SARAJEVO, Bosnia and Herzegovina, September
21, 2000 ---The International Finance Corporation today launched a
five-year, US$33 million effort to bolster the small and medium enterprises
(SMEs) that help create jobs and reduce poverty in the Balkans. The Balkan
Enterprise Facility, funded by IFC in partnership with donor countries,
will strengthen SMEs in Bosnia and Herzegovina, Albania, the Former Yugoslav
Republic of Macedonia, and Kosovo.
Support of small business has become a top priority for IFC since it is
SMEs that can provide a stable source of income and skills development
in regions racked by high unemployment and poverty. In the Balkans, SMEs
are impeded by poor business climate, lack of access to capital, insufficient
training programs, and inadequate technology and knowledge resources. The
Balkan Enterprise Facility attempts to address these problems, drawing
on IFC's experience in establishing and managing similar SME initiatives
in the former Soviet Union, Sub-Saharan Africa, Vietnam, Cambodia and the
Lao People's Democratic Republic, and other regions.
The facility will work with local SMEs directly as well as with other support
organizations and specialists from the region to improve the difficult
operating environment that small business faces in the four target economies.
The Balkan Enterprise Facility will operate on a commercial basis in the
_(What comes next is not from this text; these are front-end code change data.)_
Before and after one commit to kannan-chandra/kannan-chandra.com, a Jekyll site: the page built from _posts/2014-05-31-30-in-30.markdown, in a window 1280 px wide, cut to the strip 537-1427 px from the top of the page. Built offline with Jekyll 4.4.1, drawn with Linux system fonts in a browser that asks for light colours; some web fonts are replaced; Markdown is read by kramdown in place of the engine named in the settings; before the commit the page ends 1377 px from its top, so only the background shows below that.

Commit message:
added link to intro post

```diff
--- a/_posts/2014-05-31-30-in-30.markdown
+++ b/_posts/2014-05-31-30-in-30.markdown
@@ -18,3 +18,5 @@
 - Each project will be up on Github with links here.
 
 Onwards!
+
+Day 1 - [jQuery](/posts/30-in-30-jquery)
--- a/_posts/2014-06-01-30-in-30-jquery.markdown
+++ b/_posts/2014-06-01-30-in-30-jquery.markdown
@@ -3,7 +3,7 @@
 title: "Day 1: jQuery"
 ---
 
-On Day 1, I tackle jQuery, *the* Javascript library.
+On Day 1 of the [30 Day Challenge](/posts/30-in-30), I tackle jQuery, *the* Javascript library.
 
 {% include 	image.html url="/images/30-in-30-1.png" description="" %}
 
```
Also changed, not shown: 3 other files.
local economy for the services and programs that it offers. It aims to
spin off its services to local businesses within five years. Establishing
commercial operations from the start will build the foundation for the
future sustainability of these spin-off service firms.
The facility's services will include:
· Pre- and
post-investment services: Companies preparing for market-based competition
can receive help writing business plans and raising financing, as well
as subsequent management assistance.
building: Since most local SMEs operate at a severe competitive
disadvantage, cut off from modern market economies, the facility will develop
training, technical assistance, and knowledge-sharing programs; and strengthen
industry associations, women entrepreneurs, and consultants.
the business environment: Local SMEs need a simple, supportive,
predictable and transparent environment in order to attract foreign investment.
The facility will promote reform of legislation and taxation, especially
for property rights and registration, collateral and mortgages, business
law and corporate governance, labor issues, and environment.
"The Balkan Enterprise Facility is at the core of the World Bank Group's
mandate of reducing poverty, and it reflects IFC's mission of bringing
prosperity through private sector development," said Peter Woicke,
Executive Vice President of IFC. "The facility will be important in
helping individual entrepreneurs, but it will be just as important in shaping
the business environment in a way that will help enterprises in the Balkan
region to thrive."
The Balkan Enterprise Facility has headquarters in Sarajevo with offices
in Banja Luka, Pristina, Skopje, and Tirana. The facility is funded by
IFC, Austria, Canada, Greece, the Netherlands, Norway, Slovenia, Sweden,
Switzerland, and the United Kingdom. It is headed by Mariann Kurtz who
was formerly a principal consultant with PricewaterhouseCoopers LLP and
has nine years of experience in the transition economies of Central and
Eastern Europe and the former Soviet Union. The facility will operate under
the overall direction of the World Bank Group SME Department, headed by
Harold Rosen. The department is a joint IFC/World Bank unit that combines
both transactional and policy expertise in supporting SMEs in developing